DATA FOR THIS TASK Start Marker
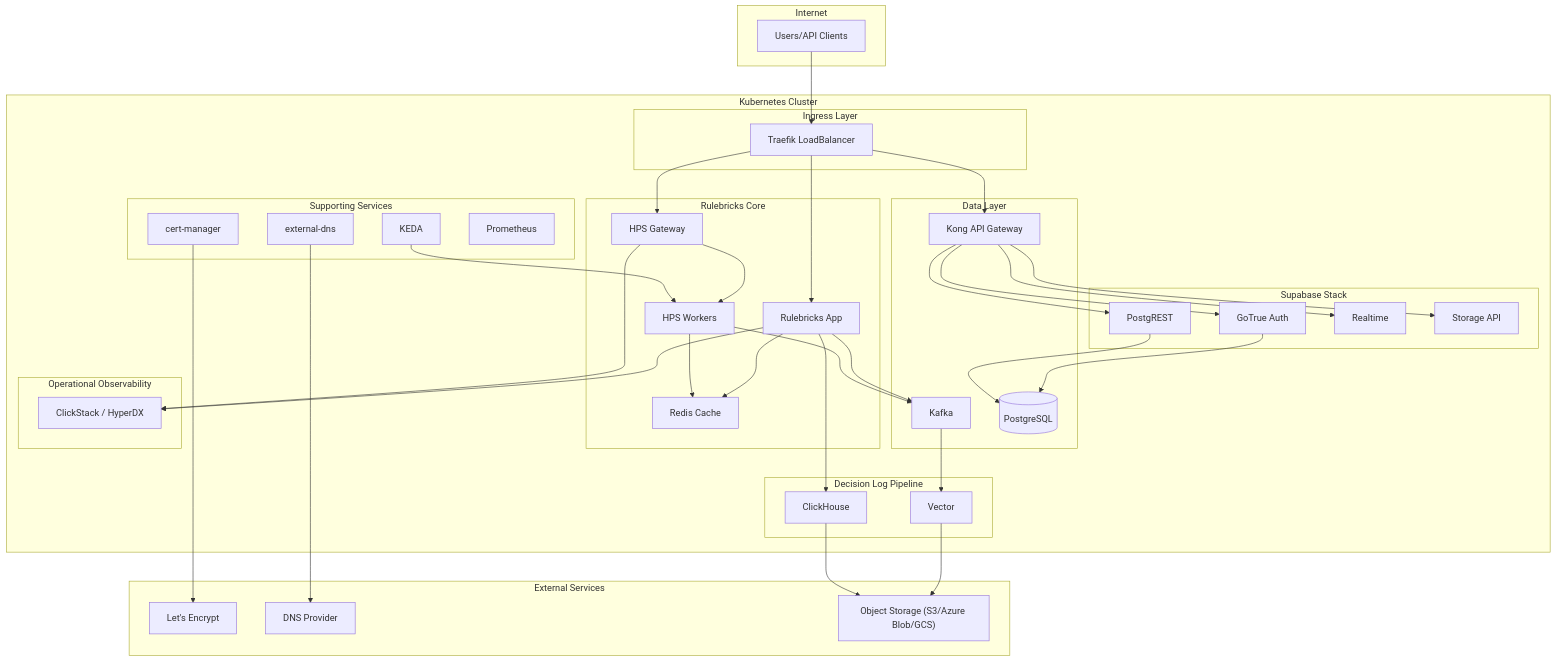
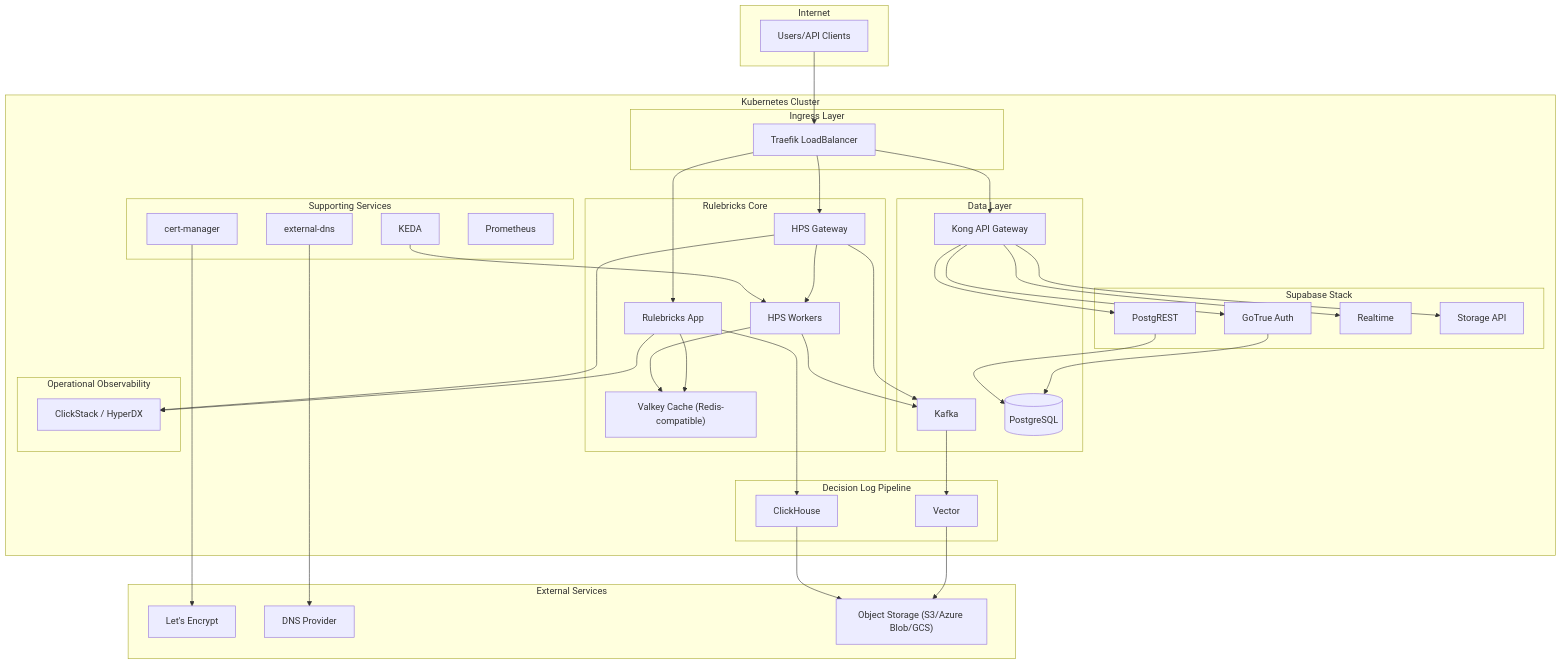
Before and after one commit to rulebricks/docs: the first of 4 diagrams in pages/private-deployment/architecture.mdx, drawn with Mermaid. The commit also changed other lines of this file and 12 other files, not shown here.

```diff
--- a/pages/private-deployment/architecture.mdx
+++ b/pages/private-deployment/architecture.mdx
@@ -25,7 +25,7 @@
             App[Rulebricks App]
             HPS[HPS Gateway]
             Workers[HPS Workers]
-            Redis[Redis Cache]
+            Redis["Valkey Cache (Redis-compatible)"]
         end
 
         subgraph Data["Data Layer"]
@@ -70,7 +70,7 @@
     Traefik --> Kong
 
     App --> Redis
-    App --> Kafka
+    HPS --> Kafka
     HPS --> Workers
     Workers --> Kafka
     Workers --> Redis
```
DATA FOR THIS TASK End Marker
### TASK OBJECTIVE
Pictures are not part of the copy; retype all the other material exactly.

### THE COMPLETED TASK
Before and after one commit to rulebricks/docs: the first of 4 diagrams in pages/private-deployment/architecture.mdx, drawn with Mermaid. The commit also changed other lines of this file and 12 other files, not shown here.

```diff
--- a/pages/private-deployment/architecture.mdx
+++ b/pages/private-deployment/architecture.mdx
@@ -25,7 +25,7 @@
             App[Rulebricks App]
             HPS[HPS Gateway]
             Workers[HPS Workers]
-            Redis[Redis Cache]
+            Redis["Valkey Cache (Redis-compatible)"]
         end
 
         subgraph Data["Data Layer"]
@@ -70,7 +70,7 @@
     Traefik --> Kong
 
     App --> Redis
-    App --> Kafka
+    HPS --> Kafka
     HPS --> Workers
     Workers --> Kafka
     Workers --> Redis
```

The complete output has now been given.